Patient-directed PHI Restrictions

Patients may now restrict certain disclosures of their PHI to their health plans or insurance carrier where that patient has paid out of pocket in full for health care for the specific health care item or service. This means that if a patient wants to restrict his or her insurance company from learning about a type of medical service they have received, they may pay out of pocket and prohibit the disclosure of that information to their insurer. Note the problem this presents for your electronic health record system. While much information will be accessible to third-party payers, it is conceivable that some information will not be available to them. This shadow charting will obviously cause difficulties for all involved in the future.

Monetary Penalties

Monetary penalties for violations of HIPAA were substantially increased under the new rules. The Office of Civil Rights will now use a scaled approach. This approach will use four categories at varying levels of culpability for the HIPAA violation. A single violation can range anywhere from a penalty of $100 to a penalty of $50,000 depending upon the perceived level of culpability. But the penalties don’t end there. Violations can be added together and grow until they reach a cap of $1.5 million per calendar year. The Office of Civil Rights is deadly serious about these penalties. You are far better off to comply than to test your luck.

Definition of Breach

The definition of a breach of PHI was substantially changed by the new rules. Previously, a breach has been defined as the inappropriate use or disclosure of PHI involving a “significant risk” of harm. The new rules define a breach as an impermissible use or disclosure of PHI unless it can be demonstrated that there is low probability that PHI has been compromised. The new rules go on to give a four-part risk assessment test to get at the term of “low probability.” All this means is that the presumption has totally shifted. Before, the presumption was no breach unless significant risk of harm. Now, the presumption is a breach unless you can show a low probability of PHI being compromised.

This means that your practice will need to modify its Breach Notification Policy to comply with these new rules. It also may mean that more incidents will need to be reported to the Office of Civil Rights based on what appears to be an expanded definition of the word “breach.”

Conclusion

The above seven points are some of the most significant highlights of the rules released earlier this year by the Department of Health and Human Services. Your practice will need to revise its Business Associate Agreement and its Breach Notification Policy.

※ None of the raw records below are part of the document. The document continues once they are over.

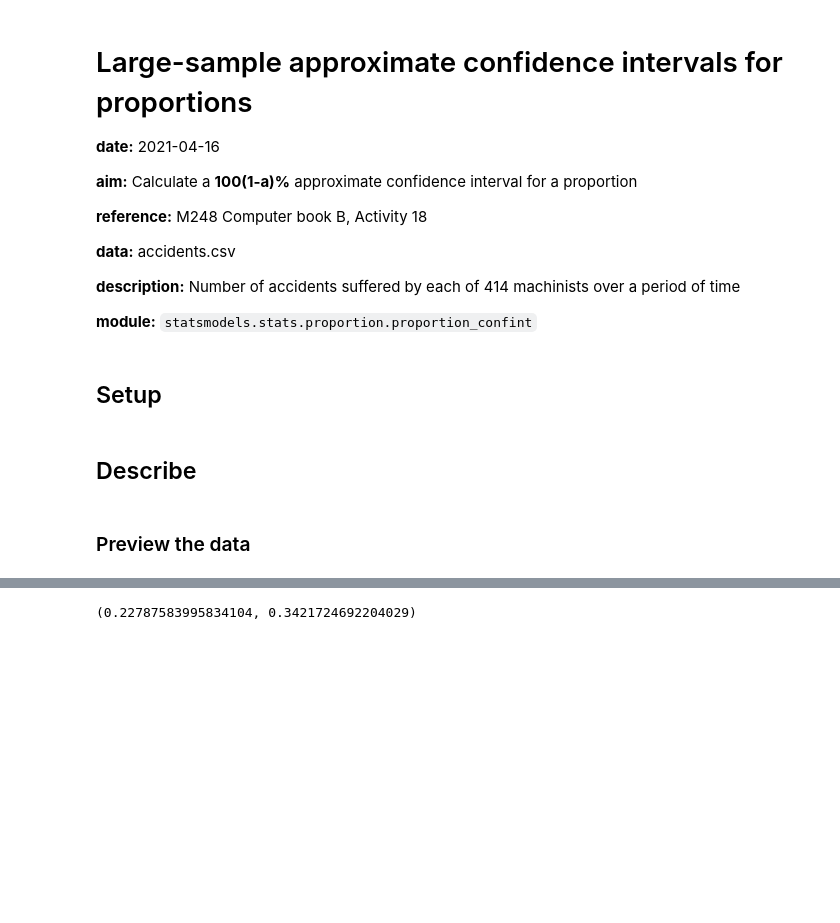
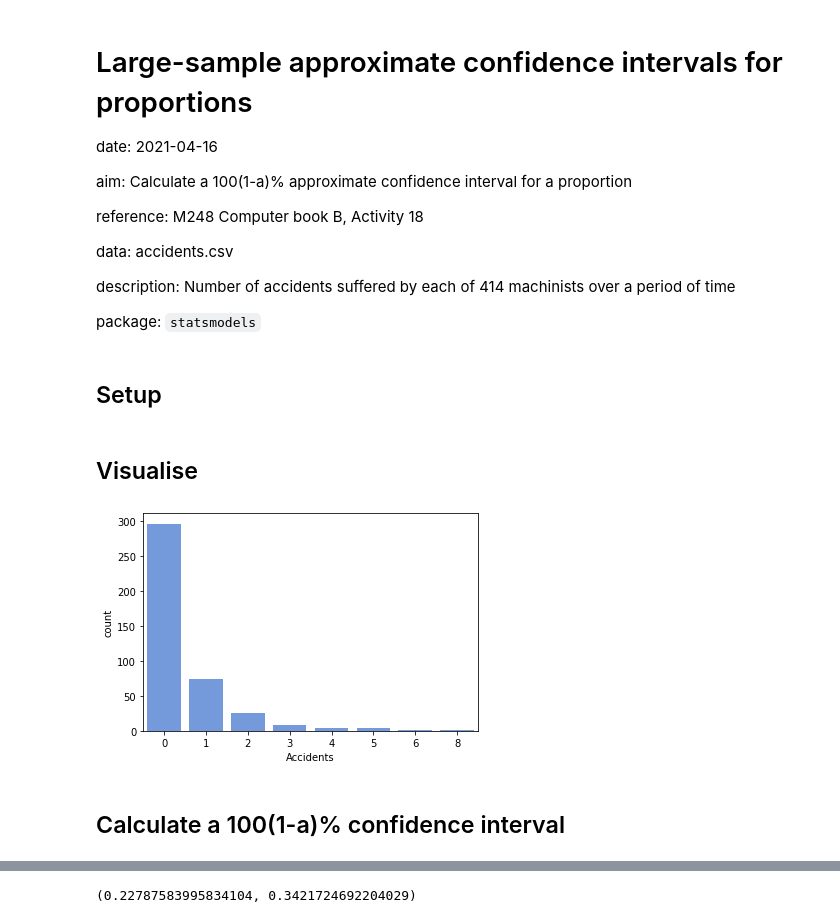
Before and after one commit to ljk233/AutomatingM248, a Jupyter notebook: notebooks-py/b-03-z-interval-props.ipynb, the cells around one changed output, grey strips where cells are left out. Saved outputs shown, nothing was run; the diff lists cells and outputs as text; code cells hidden in the pictures; blank space fills up the shorter version.

```diff
--- a/notebooks-py/b-03-z-interval-props.ipynb
+++ b/notebooks-py/b-03-z-interval-props.ipynb
@@ -1,17 +1,19 @@
 # %% [markdown]
 # Large-sample approximate confidence intervals for proportions
 
-**date:** 2021-04-16
+date: 2021-04-16
 
-**aim:** Calculate a **100(1-a)%** approximate confidence interval for a proportion
+aim: Calculate a 100(1-a)% approximate confidence interval for a
+proportion
 
-**reference:** M248 Computer book B, Activity 18
+reference: M248 Computer book B, Activity 18
 
-**data:** accidents.csv
+data: accidents.csv
 
-**description:** Number of accidents suffered by each of 414 machinists over a period of time
+description: Number of accidents suffered by each of 414 machinists
+over a period of time
 
-**module:** `statsmodels.stats.proportion.proportion_confint`
+package: `statsmodels`
 # %% [markdown]
 ## Setup
 # %%
@@ -24,11 +28,19 @@ import matplotlib.pyplot as plt
 accidents = load.accidents()
+# %% [markdown]
+## Visualise
+# %%
+sns.countplot(
+    data=accidents,
+    x="Accidents",
+    color="cornflowerblue")
+plt.show()
+# %% [output]
+[figure, added]
+# %% [markdown]
+## Calculate a 100(1-a)% confidence interval
 # %%
 # count number of entries where accidents != 0
 x = accidents.query('Accidents != 0').count()[0]
 # %%
 # count the number of rows in totals
 n = accidents["Accidents"].size
-# %% [markdown]
-## Describe
-# %% [markdown]
-### Preview the data
```
Also changed, not shown: parts of 10 cells of this notebook, 12 other files.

New patient privacy disclosures should replace the current ones you use. Unfortunately, given the significant penalties associated with non-compliance, your practice will have no option but to fully comply with these new rules.